CHURCH OF SAN ANDRES. Just across the Lydia Velasco mural is the treasure of Reposo –the Church of Saint Andrew the Apostle.

Built by National Artist for Architecture Leandro Locsin in 1968, the design of this parish church in Bel-Air Makati is symbolic of the manner the martyr died crucified on an X-shaped cross. The butterfly shaped floor plan emanates from this cruciform.

Many other symbolic features mark the tent-like structure, including the giant chandelier over the altar which serves as a halo over the copper cross by National Artist for Visual Art, Vicente Manansala.

EPILOGUE. While Makati will always be associated with its soaring concrete buildings, commerce, and shopping, a walk around in its old district revealed a city alive in history, culture and art.


Some of the murals on southern side of Reposo Street from the corner of Jupiter Street are gone. It was scrapped off or covered by galvanized sheet to give way to a condominium building.


The URI to TrackBack this entry is:

RSS feed for comments on this post.

11 CommentsLeave a comment

  1. I live here.. you described reposo so beautifully.. I liked the history part.. wow..
    BTW, the government renamed the street Nicanor Garcia and not Reyes..

  2. I have fond memories of this area (we used to go inside the cemetery and play, or look for matang-pusa for our sumpit), from Sta Ana we moved into this part of Makat. Its still called Reposo anyway, why do our government keeps on changing the names of our streets? What a shame.

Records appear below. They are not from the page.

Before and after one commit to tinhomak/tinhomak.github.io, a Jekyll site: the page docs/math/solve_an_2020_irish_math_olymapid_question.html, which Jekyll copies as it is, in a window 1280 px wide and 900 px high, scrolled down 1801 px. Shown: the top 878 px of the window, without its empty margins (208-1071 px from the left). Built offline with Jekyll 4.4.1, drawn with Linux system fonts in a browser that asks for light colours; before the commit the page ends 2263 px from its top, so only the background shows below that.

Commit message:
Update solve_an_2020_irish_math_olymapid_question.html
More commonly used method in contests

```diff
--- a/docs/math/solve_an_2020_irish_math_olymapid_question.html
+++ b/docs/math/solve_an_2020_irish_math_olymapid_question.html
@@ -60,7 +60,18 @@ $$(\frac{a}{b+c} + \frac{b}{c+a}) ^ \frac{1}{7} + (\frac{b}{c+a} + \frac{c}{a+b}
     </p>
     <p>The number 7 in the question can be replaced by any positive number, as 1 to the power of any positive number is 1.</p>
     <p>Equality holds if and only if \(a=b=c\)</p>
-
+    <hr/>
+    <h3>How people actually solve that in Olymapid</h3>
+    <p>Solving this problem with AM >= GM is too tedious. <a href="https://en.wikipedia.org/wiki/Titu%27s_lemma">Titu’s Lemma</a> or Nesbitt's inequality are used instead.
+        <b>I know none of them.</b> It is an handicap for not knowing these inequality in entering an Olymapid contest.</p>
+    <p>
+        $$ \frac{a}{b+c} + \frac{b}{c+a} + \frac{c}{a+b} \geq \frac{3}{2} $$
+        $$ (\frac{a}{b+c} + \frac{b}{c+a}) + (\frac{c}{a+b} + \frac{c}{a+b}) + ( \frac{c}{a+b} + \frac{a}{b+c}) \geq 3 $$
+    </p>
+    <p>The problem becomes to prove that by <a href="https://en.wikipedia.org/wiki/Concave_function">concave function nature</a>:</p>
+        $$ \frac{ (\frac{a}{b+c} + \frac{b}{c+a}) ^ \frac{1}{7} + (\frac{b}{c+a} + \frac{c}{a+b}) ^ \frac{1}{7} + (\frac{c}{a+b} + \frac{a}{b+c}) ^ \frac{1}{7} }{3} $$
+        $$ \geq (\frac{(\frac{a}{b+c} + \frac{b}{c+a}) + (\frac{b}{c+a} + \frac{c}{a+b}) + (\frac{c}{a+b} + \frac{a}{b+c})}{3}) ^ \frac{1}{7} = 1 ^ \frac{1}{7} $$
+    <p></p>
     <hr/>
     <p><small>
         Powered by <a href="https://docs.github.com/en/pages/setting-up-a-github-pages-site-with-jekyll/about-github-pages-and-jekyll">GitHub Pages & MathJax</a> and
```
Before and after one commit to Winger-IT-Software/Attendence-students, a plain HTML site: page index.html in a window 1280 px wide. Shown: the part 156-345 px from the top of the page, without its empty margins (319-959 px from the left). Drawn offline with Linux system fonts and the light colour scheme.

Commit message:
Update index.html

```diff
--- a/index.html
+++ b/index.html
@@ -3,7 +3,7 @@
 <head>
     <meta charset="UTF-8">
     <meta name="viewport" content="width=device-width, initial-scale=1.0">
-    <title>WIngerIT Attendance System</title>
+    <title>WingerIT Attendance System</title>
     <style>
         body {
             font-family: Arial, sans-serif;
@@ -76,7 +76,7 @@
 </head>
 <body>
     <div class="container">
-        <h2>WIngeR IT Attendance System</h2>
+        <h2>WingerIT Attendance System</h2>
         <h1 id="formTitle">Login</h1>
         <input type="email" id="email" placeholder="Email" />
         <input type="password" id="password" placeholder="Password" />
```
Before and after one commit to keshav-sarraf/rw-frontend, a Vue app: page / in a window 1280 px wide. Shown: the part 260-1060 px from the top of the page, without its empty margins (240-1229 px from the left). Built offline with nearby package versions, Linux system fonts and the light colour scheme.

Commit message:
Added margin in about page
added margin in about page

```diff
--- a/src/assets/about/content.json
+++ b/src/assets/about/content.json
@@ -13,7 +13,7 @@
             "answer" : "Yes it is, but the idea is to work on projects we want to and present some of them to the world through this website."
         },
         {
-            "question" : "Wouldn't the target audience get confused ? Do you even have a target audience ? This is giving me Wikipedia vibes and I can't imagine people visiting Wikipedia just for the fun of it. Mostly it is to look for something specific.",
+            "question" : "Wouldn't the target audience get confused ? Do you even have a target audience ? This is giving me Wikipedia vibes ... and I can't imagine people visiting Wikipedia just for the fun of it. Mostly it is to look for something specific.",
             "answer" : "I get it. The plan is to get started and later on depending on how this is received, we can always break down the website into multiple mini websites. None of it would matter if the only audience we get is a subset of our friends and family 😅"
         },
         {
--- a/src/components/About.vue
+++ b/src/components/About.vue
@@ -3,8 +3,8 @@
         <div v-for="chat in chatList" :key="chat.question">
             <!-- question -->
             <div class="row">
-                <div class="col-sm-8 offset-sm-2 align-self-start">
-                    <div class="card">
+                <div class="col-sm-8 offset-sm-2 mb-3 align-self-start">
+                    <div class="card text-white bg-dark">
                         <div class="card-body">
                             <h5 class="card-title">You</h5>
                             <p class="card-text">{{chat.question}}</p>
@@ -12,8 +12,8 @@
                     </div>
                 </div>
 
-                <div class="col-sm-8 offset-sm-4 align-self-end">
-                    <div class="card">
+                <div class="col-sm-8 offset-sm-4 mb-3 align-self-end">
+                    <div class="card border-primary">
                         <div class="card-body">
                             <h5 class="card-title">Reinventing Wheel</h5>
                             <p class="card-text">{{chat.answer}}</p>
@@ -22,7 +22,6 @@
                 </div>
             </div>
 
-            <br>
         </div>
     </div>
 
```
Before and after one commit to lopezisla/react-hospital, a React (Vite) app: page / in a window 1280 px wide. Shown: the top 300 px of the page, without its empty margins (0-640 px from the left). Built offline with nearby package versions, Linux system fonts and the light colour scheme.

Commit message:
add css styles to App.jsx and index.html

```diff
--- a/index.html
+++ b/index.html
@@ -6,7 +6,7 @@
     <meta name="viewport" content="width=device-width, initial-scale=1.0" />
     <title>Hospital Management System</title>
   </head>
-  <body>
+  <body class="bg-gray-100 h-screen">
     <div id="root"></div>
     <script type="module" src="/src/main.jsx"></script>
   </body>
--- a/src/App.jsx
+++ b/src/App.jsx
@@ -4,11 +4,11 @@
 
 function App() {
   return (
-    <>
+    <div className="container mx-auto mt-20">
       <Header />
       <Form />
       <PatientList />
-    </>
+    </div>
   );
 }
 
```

    • Don’t forget the aratilis which are free and sweet. Reposo also had Carmen Superette which is the only “supermarket” in the area during the 70s, long before Rizal Supermart opened its door along J. Rizal.

      • Hi,
        Wow, a flood of great memories rushed in as I read this post. My paternal grandmother owned Carmen Superette, and was actually named after her. If anyone has a picture of that mini grocery store, please share.

  3. Hi Kumusta ?

    I have great memories of that street… the painting of the cemetery walls was one of my first coverage in my photo blog… I enjoyed it so much that I couldn’t stop blogging after that.
    I will visit your other links about old Makati.
    Take care !

    • Yes I agree Sidney. I walk there from my office almost everyday to hear the 6 o’clock mass at Saint Andrew’s Church.

  4. By the way, did you experience any problem accessing WordPress today (at about 3:00 PM). I wrote something about it in my English-language blog:

  5. Mr. Traveler, our amigo Arnaldo is staying in Cebú only up to November. I plan to go there before he leaves the island. Would you like to join me?

    • Good to hear from you Pepe. I’ve sent an email to the address that came along with this comment.

      I did not access WordPress since Saturday.

  6. I only went as far as the old Guadalupe Church. How do I go to this part of Old Makati?

    • It’s best to go to Nicanor Reyes Street through Gil Puyat Ave. or Jupiter Street tyroncaliente. Turn right upon approach to Mapua Makati. follow the road to Nicanor Reyes Street. To your left you would see the murals.

Leave a Reply

Fill in your details below or click an icon to log in: Logo

You are commenting using your account. Log Out /  Change )

Google+ photo

You are commenting using your Google+ account. Log Out /  Change )

Twitter picture

You are commenting using your Twitter account. Log Out /  Change )

Facebook photo

You are commenting using your Facebook account. Log Out /  Change )


Connecting to %s

%d bloggers like this: